Meanwhile, at Bell Labs, a programming language called C was being developed. The philosophy behind C was completely opposite to that of PL/1. Instead of being a superset of all existing languages, C was a minimal common subset. C made it easy to create libraries that made up for the lack of features found in other languages. The practice of having a standard library associated with a language started with the C language. Essentially, C is not a language for writing programs, it is a language for writing libraries. Applications are built by putting libraries together. In fact, it is not possible to write a Hello World program in C without using a library (stdio). Today, all modern programming languages still follow this basic philosophy.

The whole Open Source movement is enabled by the philosophy behind C. Imagine if Pl/1 had won the language race and the only way to add new standard features was to add them to the language. The PL/1 compiler was controlled by IBM and the language was not designed to be easily compilable. The software industry would not be as nearly as advanced today if PL/1 had won the language wars.

Contrast this with how hardware design languages have evolved. The analogs of FORTRAN, algol, and cobol in hardware are Verilog and VHDL. These were first generation hardware description languages (HDLs) developed about twenty years ago. Shortly after that, specialized verification languages, such as e and Vera, were introduced that added features useful for verification. Then, along came assertion languages such as PSL and SVA. Today, the hardware design world is migrating to a language called SystemVerilog. Can you guess which path it took? Yup, the PL/1 path. SystemVerilog is a superset of Verilog, Vera, and SVA. The initial release version was version 3.1a. That’s right, it took three major revisions to get it right, then someone decided to add some functionality to get version 3.1. Oh, but wait, that still wasn’t enough, we just had to have a few extra features to get to 3.1a.

And it gets worse. In 35 years, there has been exactly one revision of the C language. SystemVerilog is due for a revision next year after only five years. Verilog has undergone four major revisions in twenty years.
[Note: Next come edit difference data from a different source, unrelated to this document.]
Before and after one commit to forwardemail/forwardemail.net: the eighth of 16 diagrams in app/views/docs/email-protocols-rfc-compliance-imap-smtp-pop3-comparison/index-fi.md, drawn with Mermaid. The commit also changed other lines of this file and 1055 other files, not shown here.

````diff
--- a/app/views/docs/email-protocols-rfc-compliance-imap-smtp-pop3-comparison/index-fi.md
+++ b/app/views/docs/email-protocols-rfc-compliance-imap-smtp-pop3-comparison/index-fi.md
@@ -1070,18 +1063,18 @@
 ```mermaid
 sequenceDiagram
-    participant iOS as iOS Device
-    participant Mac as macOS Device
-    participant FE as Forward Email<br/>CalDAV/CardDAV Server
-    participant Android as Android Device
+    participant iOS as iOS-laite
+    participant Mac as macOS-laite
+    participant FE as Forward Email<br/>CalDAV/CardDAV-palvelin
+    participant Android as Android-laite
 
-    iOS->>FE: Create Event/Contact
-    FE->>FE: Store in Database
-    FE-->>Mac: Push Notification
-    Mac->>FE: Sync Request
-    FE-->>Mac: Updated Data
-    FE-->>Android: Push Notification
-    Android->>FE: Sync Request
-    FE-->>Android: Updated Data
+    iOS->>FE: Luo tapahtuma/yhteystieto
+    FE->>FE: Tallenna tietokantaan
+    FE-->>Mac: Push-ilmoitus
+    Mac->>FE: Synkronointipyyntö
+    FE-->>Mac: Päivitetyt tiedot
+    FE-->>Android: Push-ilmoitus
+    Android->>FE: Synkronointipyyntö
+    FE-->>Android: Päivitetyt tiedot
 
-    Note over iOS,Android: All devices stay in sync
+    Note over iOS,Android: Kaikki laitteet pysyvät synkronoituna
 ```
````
The proprietary languages, e and Vera, are changed practically every quarter.

The cost of all this is that it is much harder to innovate in hardware design than it is in software design. At Nusym, we spend 90% of our effort (and money) on language support rather than our core differentiating technology. To illustrate this problem, we have spent dozens of person-years developing Verilog and Vera infrastructure for our tool. By contrast, we had one person spend three months to prototype it on C.

Is there a solution to this problem? Well, there are C-based hardware design languages, such as SystemC. But, using C directly as a hardware design language is trying to fit a square peg into a round hole. Developers and users of SystemC do leverage the ability to easily create libraries, but the goal of this language is to raise the level of abstraction, not create a minimal hardware design/verification language.

It would be interesting to think of what a real equivalent of C for hardware design/verification would be. If there is any interest, I can post my ideas of how to do this and others can contribute. I don’t know if anything would come out of this, but it might be interesting to look at.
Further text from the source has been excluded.